Best-selling author of The Games of Thrones and A Song of Fire and Ice series, George R.R. Martin, has stated that the ending to his books will reflect J.R.R. Tolkien’s The Lord of the Rings.

Speaking at the Medill School of Journalism in Illinois last week, Martin discussed how his final two books will have echoes of Tolkien’s The Lord of the Rings. In the past Martin has spoken of his admiration for Tolkien’s works, as well as being friendly critic of some of Tolkien’s approaches. However, this time he agrees with Tolkien about the ending to stories, saying “I think you need to have some hope”:

We all yearn for happy endings in a sense. Myself, I’m attracted to the bittersweet ending. People ask me how Game of Thrones is gonna end, and I’m not gonna tell them … but I always say to expect something bittersweet in the end, like [J.R.R. Tolkien]. I think Tolkien did this brilliantly. I didn’t understand that when I was a kid — when I read Return of the King.

In The Lord of the Rings, although the quest is successful, when the hobbits return to the Shire they discover that it was been over-run by Saruman’s men. Following Saruman’s downfall, Frodo ultimately leaves Middle-earth creating a bittersweet ending in the chapter “The Grey Havens”. Vulture reports that Martin wants to recreate this sense that life cannot return to normality:

He notes that Tolkien’s use of allegory to reveal life’s grittier truths (the tragedy of post-war Britain in the late ’40s and early ’50s, in the case of Lord of the Rings), even in the face of a well-earned victory is brilliant. You can’t just fulfill a quest and then pretend life is perfect, he said. Life doesn’t work that way.

Original story: Vulture

About the Author: Shaun Gunner

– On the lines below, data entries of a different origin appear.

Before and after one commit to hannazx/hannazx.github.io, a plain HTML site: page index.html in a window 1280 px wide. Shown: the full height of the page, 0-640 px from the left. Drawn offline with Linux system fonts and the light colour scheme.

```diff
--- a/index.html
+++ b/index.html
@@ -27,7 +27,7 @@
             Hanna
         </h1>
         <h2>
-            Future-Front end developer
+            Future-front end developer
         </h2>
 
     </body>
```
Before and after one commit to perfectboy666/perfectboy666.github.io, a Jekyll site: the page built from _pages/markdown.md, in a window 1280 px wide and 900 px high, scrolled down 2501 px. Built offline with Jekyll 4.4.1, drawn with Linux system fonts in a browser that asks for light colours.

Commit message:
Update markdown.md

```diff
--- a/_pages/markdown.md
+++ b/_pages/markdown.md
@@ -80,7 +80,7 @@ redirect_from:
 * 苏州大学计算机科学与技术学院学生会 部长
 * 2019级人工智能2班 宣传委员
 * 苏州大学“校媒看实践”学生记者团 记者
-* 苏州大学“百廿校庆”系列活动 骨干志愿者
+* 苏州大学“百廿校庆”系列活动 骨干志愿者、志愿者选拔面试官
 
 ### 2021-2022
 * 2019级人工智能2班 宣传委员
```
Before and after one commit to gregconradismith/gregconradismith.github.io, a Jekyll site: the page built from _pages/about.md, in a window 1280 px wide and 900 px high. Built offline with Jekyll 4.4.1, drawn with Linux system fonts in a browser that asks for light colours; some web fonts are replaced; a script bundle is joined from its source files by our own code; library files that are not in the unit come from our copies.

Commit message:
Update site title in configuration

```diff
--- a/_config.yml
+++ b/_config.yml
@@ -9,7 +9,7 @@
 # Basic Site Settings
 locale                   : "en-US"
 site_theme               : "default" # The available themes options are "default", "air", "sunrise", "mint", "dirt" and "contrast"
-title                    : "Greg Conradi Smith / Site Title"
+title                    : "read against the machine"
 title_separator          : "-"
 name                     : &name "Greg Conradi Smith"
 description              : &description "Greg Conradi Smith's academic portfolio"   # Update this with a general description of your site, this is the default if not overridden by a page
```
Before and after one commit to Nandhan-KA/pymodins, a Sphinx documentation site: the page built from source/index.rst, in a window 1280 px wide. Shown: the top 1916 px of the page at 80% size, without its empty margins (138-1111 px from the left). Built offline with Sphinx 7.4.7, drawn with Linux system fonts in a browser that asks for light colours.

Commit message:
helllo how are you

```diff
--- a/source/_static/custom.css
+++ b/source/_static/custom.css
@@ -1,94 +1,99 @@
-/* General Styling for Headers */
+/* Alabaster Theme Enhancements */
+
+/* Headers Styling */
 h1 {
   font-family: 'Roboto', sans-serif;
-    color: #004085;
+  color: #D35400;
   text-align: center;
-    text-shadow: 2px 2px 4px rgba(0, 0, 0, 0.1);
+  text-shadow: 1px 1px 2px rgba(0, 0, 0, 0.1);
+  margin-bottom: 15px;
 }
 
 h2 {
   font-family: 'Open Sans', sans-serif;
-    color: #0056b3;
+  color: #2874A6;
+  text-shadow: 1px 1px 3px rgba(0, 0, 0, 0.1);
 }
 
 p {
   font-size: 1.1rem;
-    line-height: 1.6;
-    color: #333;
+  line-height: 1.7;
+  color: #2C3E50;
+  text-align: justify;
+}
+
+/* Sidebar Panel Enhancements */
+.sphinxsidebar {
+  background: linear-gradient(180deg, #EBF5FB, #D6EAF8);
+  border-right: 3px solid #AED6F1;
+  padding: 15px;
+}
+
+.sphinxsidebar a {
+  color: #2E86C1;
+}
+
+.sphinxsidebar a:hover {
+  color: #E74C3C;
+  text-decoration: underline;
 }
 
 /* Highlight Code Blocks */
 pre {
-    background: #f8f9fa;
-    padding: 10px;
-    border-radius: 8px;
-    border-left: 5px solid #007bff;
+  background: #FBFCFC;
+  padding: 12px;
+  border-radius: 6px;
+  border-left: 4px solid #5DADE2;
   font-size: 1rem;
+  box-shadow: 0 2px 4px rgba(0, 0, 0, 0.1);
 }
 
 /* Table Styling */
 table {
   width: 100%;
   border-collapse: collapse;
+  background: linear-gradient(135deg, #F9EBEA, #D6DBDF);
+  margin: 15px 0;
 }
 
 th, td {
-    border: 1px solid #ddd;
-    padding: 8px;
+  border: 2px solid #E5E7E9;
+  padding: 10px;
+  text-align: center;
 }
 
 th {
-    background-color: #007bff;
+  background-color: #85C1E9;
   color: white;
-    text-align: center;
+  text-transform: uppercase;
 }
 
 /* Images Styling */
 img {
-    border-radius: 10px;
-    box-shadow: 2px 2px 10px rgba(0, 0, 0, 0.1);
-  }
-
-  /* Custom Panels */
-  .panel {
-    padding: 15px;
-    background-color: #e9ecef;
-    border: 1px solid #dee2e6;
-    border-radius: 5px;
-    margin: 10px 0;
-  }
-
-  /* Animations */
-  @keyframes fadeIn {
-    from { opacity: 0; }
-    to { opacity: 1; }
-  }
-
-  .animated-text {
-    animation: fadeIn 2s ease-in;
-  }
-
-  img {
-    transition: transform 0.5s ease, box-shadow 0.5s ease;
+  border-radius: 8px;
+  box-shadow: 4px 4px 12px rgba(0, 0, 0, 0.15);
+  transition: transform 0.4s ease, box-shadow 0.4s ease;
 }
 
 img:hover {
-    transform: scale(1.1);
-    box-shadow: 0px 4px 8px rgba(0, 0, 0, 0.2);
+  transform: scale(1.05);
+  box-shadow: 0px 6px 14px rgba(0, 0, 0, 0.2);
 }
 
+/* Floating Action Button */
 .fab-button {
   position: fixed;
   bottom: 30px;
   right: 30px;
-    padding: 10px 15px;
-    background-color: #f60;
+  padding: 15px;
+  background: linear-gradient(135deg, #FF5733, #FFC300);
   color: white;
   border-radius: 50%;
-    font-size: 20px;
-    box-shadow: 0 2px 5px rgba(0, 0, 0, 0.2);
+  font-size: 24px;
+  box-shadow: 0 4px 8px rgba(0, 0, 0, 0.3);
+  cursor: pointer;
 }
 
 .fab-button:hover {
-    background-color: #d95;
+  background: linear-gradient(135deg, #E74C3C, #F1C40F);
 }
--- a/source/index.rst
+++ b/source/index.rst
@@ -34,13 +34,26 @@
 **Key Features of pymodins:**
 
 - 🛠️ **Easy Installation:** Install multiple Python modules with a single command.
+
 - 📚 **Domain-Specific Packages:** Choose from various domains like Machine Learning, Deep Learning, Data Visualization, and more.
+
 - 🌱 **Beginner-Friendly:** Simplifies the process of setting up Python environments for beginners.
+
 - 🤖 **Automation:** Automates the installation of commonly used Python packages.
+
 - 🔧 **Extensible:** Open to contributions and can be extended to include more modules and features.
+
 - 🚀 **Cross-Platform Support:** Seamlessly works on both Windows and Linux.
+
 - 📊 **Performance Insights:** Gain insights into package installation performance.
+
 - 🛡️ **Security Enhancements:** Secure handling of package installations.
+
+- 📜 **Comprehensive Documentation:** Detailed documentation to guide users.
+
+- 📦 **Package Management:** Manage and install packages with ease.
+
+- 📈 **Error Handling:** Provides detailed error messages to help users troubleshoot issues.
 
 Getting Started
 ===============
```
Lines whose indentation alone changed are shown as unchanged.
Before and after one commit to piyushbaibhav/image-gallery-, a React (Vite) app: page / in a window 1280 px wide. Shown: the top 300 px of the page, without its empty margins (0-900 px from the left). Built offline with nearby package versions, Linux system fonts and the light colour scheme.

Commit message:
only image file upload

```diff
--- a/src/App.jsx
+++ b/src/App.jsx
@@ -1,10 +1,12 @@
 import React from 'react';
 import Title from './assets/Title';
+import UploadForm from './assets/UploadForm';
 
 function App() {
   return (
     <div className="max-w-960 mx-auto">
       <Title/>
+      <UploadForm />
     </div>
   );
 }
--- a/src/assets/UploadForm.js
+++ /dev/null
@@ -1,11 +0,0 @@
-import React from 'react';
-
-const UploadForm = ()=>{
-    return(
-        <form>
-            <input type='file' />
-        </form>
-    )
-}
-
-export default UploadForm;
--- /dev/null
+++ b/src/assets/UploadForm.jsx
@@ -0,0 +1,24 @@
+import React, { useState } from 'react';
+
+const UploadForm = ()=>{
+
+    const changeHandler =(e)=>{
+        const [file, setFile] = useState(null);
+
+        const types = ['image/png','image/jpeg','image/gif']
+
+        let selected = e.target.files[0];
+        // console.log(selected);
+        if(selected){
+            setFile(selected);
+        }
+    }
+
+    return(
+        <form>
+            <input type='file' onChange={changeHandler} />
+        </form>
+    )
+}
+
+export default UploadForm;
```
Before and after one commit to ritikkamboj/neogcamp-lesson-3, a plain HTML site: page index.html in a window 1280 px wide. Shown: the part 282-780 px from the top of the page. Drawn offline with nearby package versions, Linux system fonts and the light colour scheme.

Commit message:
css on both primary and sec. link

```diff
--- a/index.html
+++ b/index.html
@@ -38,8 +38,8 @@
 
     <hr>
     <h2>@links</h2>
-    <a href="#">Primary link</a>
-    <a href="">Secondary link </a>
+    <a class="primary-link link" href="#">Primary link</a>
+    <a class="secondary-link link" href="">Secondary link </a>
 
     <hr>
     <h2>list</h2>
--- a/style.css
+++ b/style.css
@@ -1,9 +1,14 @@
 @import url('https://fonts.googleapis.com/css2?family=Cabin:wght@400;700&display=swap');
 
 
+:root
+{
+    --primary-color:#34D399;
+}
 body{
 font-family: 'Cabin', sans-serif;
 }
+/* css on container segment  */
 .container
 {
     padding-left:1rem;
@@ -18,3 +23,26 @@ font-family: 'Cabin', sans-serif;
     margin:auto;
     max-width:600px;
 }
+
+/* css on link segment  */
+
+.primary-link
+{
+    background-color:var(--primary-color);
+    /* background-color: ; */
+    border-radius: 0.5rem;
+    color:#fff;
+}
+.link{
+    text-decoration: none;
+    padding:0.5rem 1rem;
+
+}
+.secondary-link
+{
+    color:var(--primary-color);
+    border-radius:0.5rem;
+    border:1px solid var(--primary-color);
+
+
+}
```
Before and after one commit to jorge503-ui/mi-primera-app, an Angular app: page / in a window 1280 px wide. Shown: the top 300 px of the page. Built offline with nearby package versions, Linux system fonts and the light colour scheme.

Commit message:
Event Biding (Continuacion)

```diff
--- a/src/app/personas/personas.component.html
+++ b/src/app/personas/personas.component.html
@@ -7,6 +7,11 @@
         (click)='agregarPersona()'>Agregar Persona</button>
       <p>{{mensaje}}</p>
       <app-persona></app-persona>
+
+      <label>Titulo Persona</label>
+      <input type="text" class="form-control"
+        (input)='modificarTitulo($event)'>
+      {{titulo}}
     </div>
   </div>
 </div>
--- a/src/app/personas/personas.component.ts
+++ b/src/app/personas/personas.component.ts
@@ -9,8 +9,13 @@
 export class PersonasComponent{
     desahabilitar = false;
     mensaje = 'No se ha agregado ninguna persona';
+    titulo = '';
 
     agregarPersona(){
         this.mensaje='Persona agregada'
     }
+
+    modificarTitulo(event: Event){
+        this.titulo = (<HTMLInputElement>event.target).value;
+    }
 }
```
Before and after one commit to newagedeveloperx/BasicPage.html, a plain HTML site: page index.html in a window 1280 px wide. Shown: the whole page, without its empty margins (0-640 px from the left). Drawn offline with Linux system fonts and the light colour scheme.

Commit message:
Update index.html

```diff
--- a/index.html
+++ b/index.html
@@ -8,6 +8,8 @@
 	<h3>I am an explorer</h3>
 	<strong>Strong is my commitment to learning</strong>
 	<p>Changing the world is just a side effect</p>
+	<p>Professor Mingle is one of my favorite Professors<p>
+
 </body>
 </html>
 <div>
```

Shaun is the current Chair of The Tolkien Society. Elected in 2013, Shaun regularly speaks about adaptations of Tolkien’s works whilst passionately believing the Society needs to reach out to new audiences. In his spare time can be found in the cinema, playing video games and Lego, or on Twitter.